§ **Input for this task**
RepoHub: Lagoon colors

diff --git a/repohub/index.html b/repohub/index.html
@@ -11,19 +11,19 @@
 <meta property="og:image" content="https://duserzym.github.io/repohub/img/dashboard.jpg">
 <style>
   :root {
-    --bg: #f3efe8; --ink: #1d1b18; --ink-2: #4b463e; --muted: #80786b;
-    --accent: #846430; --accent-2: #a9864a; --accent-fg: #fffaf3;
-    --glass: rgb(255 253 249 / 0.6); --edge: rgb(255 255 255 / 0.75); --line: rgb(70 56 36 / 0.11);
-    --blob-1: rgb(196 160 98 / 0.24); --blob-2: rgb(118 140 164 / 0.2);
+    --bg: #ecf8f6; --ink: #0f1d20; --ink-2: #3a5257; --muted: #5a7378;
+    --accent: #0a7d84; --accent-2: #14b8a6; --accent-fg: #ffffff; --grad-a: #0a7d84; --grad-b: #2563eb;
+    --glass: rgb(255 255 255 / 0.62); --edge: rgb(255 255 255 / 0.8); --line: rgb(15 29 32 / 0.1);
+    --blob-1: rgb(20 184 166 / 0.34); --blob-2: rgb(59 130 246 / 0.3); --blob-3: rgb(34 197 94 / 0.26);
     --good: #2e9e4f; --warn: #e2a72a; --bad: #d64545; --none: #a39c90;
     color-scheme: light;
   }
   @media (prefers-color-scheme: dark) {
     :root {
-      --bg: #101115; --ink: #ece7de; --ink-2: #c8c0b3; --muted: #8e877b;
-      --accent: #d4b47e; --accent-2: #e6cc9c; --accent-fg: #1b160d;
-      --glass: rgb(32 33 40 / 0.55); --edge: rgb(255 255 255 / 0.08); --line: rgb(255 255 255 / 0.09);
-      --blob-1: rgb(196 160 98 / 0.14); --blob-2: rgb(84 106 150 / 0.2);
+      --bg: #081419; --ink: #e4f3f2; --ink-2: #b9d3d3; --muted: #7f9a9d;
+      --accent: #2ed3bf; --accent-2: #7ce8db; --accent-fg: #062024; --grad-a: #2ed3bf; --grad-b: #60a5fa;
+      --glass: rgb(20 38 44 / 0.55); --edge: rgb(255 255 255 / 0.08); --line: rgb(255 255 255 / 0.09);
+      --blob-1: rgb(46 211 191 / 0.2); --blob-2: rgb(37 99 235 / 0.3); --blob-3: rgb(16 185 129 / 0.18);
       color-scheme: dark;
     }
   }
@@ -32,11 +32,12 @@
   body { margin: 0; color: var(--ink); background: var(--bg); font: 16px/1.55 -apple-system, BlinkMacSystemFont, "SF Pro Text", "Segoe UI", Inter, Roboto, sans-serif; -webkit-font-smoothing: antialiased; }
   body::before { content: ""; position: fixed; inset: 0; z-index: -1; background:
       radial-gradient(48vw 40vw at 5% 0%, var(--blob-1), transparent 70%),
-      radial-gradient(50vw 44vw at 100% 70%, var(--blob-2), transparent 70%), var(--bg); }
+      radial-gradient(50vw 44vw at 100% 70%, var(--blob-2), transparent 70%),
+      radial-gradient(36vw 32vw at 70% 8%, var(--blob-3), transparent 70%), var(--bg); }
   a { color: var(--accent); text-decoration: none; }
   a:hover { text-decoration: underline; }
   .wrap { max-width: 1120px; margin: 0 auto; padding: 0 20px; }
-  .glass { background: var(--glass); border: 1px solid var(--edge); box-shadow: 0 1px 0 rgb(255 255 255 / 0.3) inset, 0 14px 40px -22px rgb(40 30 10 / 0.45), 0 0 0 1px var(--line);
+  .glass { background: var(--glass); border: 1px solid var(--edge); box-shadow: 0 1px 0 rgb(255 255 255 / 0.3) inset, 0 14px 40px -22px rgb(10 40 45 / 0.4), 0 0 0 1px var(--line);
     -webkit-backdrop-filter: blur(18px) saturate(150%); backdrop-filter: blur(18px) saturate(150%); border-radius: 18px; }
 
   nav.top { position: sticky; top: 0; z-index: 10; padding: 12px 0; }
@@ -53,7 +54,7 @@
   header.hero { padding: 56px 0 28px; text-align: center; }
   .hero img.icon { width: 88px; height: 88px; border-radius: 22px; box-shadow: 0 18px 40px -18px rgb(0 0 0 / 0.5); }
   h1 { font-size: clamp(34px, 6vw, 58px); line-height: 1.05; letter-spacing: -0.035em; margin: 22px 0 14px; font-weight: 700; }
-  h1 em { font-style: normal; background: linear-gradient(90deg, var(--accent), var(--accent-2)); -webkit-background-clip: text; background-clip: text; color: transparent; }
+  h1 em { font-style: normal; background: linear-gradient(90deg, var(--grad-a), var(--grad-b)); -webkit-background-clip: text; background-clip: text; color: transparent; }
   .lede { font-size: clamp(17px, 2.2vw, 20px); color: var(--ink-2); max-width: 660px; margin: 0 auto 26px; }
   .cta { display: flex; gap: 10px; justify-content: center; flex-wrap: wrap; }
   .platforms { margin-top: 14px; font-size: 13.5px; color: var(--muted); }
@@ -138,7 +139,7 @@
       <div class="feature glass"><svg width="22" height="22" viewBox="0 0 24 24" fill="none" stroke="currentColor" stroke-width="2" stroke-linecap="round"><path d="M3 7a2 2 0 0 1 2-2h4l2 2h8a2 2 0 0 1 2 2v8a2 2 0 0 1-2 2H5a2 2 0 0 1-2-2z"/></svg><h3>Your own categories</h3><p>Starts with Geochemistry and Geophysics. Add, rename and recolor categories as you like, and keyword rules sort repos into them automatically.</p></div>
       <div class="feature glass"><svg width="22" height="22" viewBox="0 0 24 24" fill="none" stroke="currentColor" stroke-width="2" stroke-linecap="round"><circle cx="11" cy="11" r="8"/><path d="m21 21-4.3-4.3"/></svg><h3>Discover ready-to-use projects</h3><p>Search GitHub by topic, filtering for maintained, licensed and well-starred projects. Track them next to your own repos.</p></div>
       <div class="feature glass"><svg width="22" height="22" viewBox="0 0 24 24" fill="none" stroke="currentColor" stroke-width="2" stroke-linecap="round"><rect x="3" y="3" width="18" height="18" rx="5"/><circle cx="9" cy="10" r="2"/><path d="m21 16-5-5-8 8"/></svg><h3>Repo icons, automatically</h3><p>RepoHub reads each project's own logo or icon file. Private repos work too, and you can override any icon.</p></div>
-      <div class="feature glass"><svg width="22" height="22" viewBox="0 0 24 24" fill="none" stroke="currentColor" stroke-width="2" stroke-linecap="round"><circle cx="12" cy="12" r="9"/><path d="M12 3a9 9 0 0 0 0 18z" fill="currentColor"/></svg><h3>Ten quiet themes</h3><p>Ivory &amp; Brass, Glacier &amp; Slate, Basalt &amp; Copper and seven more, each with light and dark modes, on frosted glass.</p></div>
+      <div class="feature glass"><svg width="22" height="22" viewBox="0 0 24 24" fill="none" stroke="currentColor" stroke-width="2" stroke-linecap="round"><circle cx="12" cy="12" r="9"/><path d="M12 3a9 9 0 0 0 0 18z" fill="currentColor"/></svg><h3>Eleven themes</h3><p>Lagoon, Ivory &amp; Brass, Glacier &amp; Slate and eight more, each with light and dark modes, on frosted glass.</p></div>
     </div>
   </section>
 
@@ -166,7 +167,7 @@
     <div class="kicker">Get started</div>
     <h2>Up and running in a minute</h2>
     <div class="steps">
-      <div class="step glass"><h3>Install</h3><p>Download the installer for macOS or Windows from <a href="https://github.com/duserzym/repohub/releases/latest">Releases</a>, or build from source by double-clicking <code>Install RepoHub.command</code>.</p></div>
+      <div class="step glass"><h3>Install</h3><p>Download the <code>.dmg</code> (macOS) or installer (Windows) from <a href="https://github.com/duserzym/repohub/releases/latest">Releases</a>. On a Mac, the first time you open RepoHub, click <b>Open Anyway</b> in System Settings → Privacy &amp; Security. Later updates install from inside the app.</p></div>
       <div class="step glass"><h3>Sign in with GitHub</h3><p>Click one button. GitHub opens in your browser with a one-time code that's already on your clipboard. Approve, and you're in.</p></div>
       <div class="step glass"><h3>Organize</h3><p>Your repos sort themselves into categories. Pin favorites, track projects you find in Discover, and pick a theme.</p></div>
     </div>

§ **Action item**
Set down, word for word, the line that contains "inside the app.</p></div>" and all lines after it up to the end of the listing.

§ **Written answer**
+      <div class="step glass"><h3>Install</h3><p>Download the <code>.dmg</code> (macOS) or installer (Windows) from <a href="https://github.com/duserzym/repohub/releases/latest">Releases</a>. On a Mac, the first time you open RepoHub, click <b>Open Anyway</b> in System Settings → Privacy &amp; Security. Later updates install from inside the app.</p></div>
       <div class="step glass"><h3>Sign in with GitHub</h3><p>Click one button. GitHub opens in your browser with a one-time code that's already on your clipboard. Approve, and you're in.</p></div>
       <div class="step glass"><h3>Organize</h3><p>Your repos sort themselves into categories. Pin favorites, track projects you find in Discover, and pick a theme.</p></div>
     </div>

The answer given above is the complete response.